What the task requires:
Restate all of the records below exactly. Do not carry over any image.

Source data:
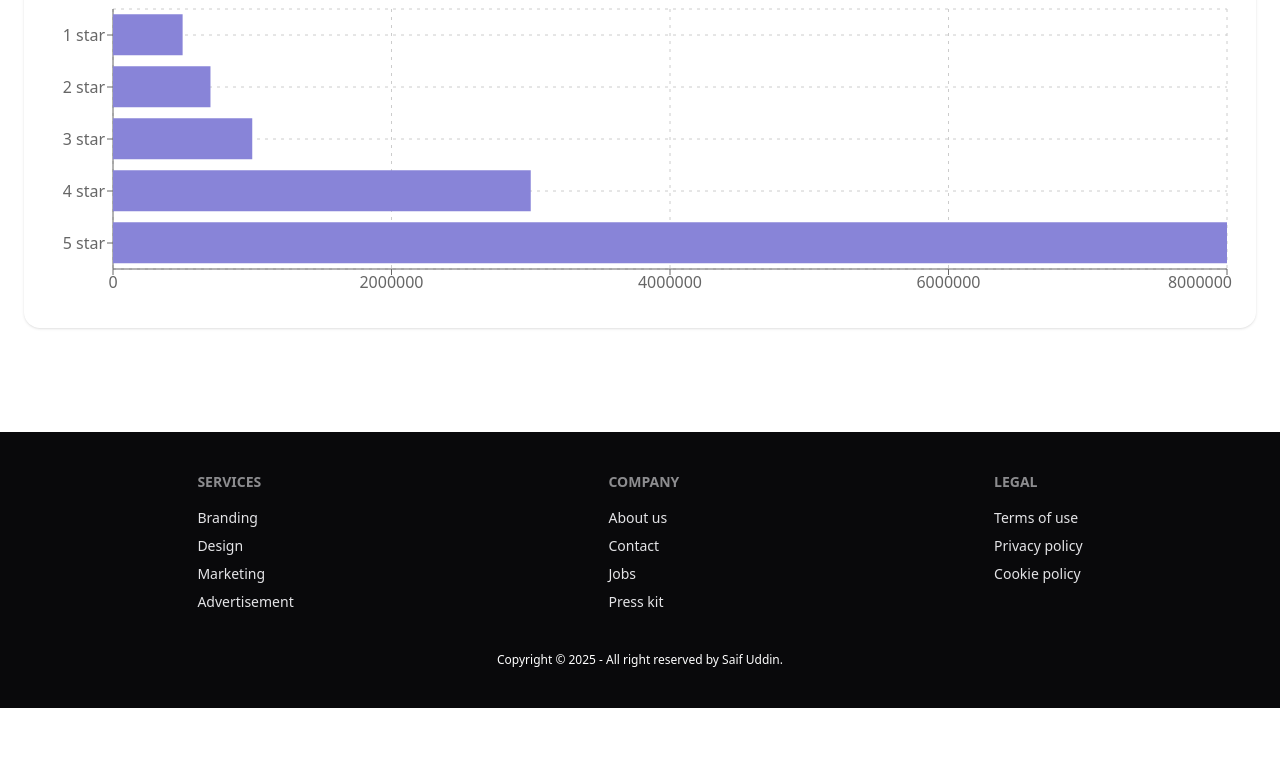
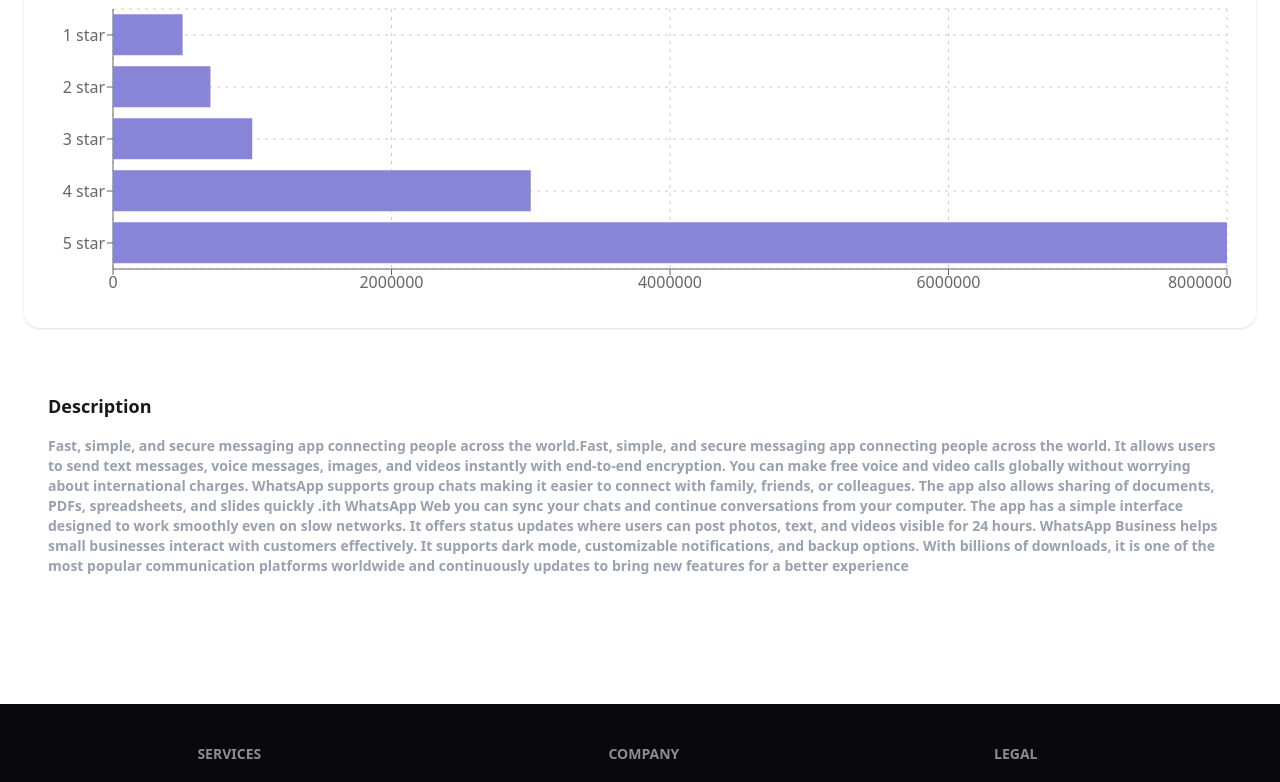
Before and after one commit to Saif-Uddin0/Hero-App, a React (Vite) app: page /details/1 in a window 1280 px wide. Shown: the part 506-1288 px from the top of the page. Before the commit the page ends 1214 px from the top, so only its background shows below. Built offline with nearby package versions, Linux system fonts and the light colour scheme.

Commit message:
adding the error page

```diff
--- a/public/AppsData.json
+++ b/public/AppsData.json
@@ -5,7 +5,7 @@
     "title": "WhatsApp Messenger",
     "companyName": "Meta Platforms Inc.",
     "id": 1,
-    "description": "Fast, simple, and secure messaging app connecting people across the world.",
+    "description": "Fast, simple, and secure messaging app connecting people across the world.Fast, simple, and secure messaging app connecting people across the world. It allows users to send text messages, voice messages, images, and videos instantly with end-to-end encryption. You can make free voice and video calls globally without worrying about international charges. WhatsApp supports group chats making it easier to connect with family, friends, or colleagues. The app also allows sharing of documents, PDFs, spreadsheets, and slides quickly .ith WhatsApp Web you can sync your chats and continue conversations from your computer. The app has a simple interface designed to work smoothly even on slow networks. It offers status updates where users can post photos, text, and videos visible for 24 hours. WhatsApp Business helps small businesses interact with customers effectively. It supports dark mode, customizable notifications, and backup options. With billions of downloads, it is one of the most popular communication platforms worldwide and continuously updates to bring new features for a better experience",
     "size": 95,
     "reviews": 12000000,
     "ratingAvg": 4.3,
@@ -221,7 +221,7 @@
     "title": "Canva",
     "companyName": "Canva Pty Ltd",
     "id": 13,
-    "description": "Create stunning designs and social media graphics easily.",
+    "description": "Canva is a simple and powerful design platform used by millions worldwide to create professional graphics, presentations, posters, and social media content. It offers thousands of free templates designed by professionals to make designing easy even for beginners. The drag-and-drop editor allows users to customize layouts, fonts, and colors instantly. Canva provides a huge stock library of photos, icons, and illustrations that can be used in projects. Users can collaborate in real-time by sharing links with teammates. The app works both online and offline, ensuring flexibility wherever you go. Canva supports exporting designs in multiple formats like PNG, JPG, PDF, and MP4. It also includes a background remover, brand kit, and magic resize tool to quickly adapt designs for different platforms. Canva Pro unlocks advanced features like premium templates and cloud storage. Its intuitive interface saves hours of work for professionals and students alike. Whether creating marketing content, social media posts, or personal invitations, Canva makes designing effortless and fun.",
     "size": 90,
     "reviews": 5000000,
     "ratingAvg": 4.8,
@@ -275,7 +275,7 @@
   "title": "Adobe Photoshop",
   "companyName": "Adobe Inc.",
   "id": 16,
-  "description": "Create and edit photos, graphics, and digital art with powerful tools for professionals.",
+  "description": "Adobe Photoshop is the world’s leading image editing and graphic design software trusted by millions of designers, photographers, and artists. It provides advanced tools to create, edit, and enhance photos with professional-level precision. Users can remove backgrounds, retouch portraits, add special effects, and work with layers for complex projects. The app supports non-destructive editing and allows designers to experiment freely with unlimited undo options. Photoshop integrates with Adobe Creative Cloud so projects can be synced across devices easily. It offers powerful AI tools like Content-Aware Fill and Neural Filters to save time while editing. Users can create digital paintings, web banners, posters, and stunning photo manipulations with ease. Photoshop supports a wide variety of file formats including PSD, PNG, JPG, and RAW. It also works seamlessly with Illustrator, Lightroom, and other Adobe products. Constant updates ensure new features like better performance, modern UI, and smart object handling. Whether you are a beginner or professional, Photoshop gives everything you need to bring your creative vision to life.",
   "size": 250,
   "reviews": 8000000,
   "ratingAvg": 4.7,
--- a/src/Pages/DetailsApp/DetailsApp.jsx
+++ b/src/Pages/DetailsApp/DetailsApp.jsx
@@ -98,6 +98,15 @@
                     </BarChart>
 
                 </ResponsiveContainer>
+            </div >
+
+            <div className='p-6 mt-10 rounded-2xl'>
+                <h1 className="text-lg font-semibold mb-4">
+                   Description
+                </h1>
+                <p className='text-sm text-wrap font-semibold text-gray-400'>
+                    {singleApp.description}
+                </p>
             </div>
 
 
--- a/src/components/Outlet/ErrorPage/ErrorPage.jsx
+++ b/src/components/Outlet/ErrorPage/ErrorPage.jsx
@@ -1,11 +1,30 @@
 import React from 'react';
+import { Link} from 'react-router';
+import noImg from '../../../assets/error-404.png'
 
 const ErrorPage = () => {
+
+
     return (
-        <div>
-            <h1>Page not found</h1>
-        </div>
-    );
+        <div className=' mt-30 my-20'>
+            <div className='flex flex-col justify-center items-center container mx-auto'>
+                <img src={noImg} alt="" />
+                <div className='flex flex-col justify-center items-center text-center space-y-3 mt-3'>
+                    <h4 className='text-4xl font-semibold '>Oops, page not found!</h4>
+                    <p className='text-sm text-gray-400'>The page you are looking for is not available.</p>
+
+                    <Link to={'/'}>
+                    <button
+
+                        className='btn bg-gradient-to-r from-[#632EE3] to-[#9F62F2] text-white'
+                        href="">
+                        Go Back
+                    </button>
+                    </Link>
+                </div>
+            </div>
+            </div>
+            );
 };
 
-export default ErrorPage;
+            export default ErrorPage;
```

Problem solution:
Before and after one commit to Saif-Uddin0/Hero-App, a React (Vite) app: page /details/1 in a window 1280 px wide. Shown: the part 506-1288 px from the top of the page. Before the commit the page ends 1214 px from the top, so only its background shows below. Built offline with nearby package versions, Linux system fonts and the light colour scheme.

Commit message:
adding the error page

```diff
--- a/public/AppsData.json
+++ b/public/AppsData.json
@@ -5,7 +5,7 @@
     "title": "WhatsApp Messenger",
     "companyName": "Meta Platforms Inc.",
     "id": 1,
-    "description": "Fast, simple, and secure messaging app connecting people across the world.",
+    "description": "Fast, simple, and secure messaging app connecting people across the world.Fast, simple, and secure messaging app connecting people across the world. It allows users to send text messages, voice messages, images, and videos instantly with end-to-end encryption. You can make free voice and video calls globally without worrying about international charges. WhatsApp supports group chats making it easier to connect with family, friends, or colleagues. The app also allows sharing of documents, PDFs, spreadsheets, and slides quickly .ith WhatsApp Web you can sync your chats and continue conversations from your computer. The app has a simple interface designed to work smoothly even on slow networks. It offers status updates where users can post photos, text, and videos visible for 24 hours. WhatsApp Business helps small businesses interact with customers effectively. It supports dark mode, customizable notifications, and backup options. With billions of downloads, it is one of the most popular communication platforms worldwide and continuously updates to bring new features for a better experience",
     "size": 95,
     "reviews": 12000000,
     "ratingAvg": 4.3,
@@ -221,7 +221,7 @@
     "title": "Canva",
     "companyName": "Canva Pty Ltd",
     "id": 13,
-    "description": "Create stunning designs and social media graphics easily.",
+    "description": "Canva is a simple and powerful design platform used by millions worldwide to create professional graphics, presentations, posters, and social media content. It offers thousands of free templates designed by professionals to make designing easy even for beginners. The drag-and-drop editor allows users to customize layouts, fonts, and colors instantly. Canva provides a huge stock library of photos, icons, and illustrations that can be used in projects. Users can collaborate in real-time by sharing links with teammates. The app works both online and offline, ensuring flexibility wherever you go. Canva supports exporting designs in multiple formats like PNG, JPG, PDF, and MP4. It also includes a background remover, brand kit, and magic resize tool to quickly adapt designs for different platforms. Canva Pro unlocks advanced features like premium templates and cloud storage. Its intuitive interface saves hours of work for professionals and students alike. Whether creating marketing content, social media posts, or personal invitations, Canva makes designing effortless and fun.",
     "size": 90,
     "reviews": 5000000,
     "ratingAvg": 4.8,
@@ -275,7 +275,7 @@
   "title": "Adobe Photoshop",
   "companyName": "Adobe Inc.",
   "id": 16,
-  "description": "Create and edit photos, graphics, and digital art with powerful tools for professionals.",
+  "description": "Adobe Photoshop is the world’s leading image editing and graphic design software trusted by millions of designers, photographers, and artists. It provides advanced tools to create, edit, and enhance photos with professional-level precision. Users can remove backgrounds, retouch portraits, add special effects, and work with layers for complex projects. The app supports non-destructive editing and allows designers to experiment freely with unlimited undo options. Photoshop integrates with Adobe Creative Cloud so projects can be synced across devices easily. It offers powerful AI tools like Content-Aware Fill and Neural Filters to save time while editing. Users can create digital paintings, web banners, posters, and stunning photo manipulations with ease. Photoshop supports a wide variety of file formats including PSD, PNG, JPG, and RAW. It also works seamlessly with Illustrator, Lightroom, and other Adobe products. Constant updates ensure new features like better performance, modern UI, and smart object handling. Whether you are a beginner or professional, Photoshop gives everything you need to bring your creative vision to life.",
   "size": 250,
   "reviews": 8000000,
   "ratingAvg": 4.7,
--- a/src/Pages/DetailsApp/DetailsApp.jsx
+++ b/src/Pages/DetailsApp/DetailsApp.jsx
@@ -98,6 +98,15 @@
                     </BarChart>
 
                 </ResponsiveContainer>
+            </div >
+
+            <div className='p-6 mt-10 rounded-2xl'>
+                <h1 className="text-lg font-semibold mb-4">
+                   Description
+                </h1>
+                <p className='text-sm text-wrap font-semibold text-gray-400'>
+                    {singleApp.description}
+                </p>
             </div>
 
 
--- a/src/components/Outlet/ErrorPage/ErrorPage.jsx
+++ b/src/components/Outlet/ErrorPage/ErrorPage.jsx
@@ -1,11 +1,30 @@
 import React from 'react';
+import { Link} from 'react-router';
+import noImg from '../../../assets/error-404.png'
 
 const ErrorPage = () => {
+
+
     return (
-        <div>
-            <h1>Page not found</h1>
-        </div>
-    );
+        <div className=' mt-30 my-20'>
+            <div className='flex flex-col justify-center items-center container mx-auto'>
+                <img src={noImg} alt="" />
+                <div className='flex flex-col justify-center items-center text-center space-y-3 mt-3'>
+                    <h4 className='text-4xl font-semibold '>Oops, page not found!</h4>
+                    <p className='text-sm text-gray-400'>The page you are looking for is not available.</p>
+
+                    <Link to={'/'}>
+                    <button
+
+                        className='btn bg-gradient-to-r from-[#632EE3] to-[#9F62F2] text-white'
+                        href="">
+                        Go Back
+                    </button>
+                    </Link>
+                </div>
+            </div>
+            </div>
+            );
 };
 
-export default ErrorPage;
+            export default ErrorPage;
```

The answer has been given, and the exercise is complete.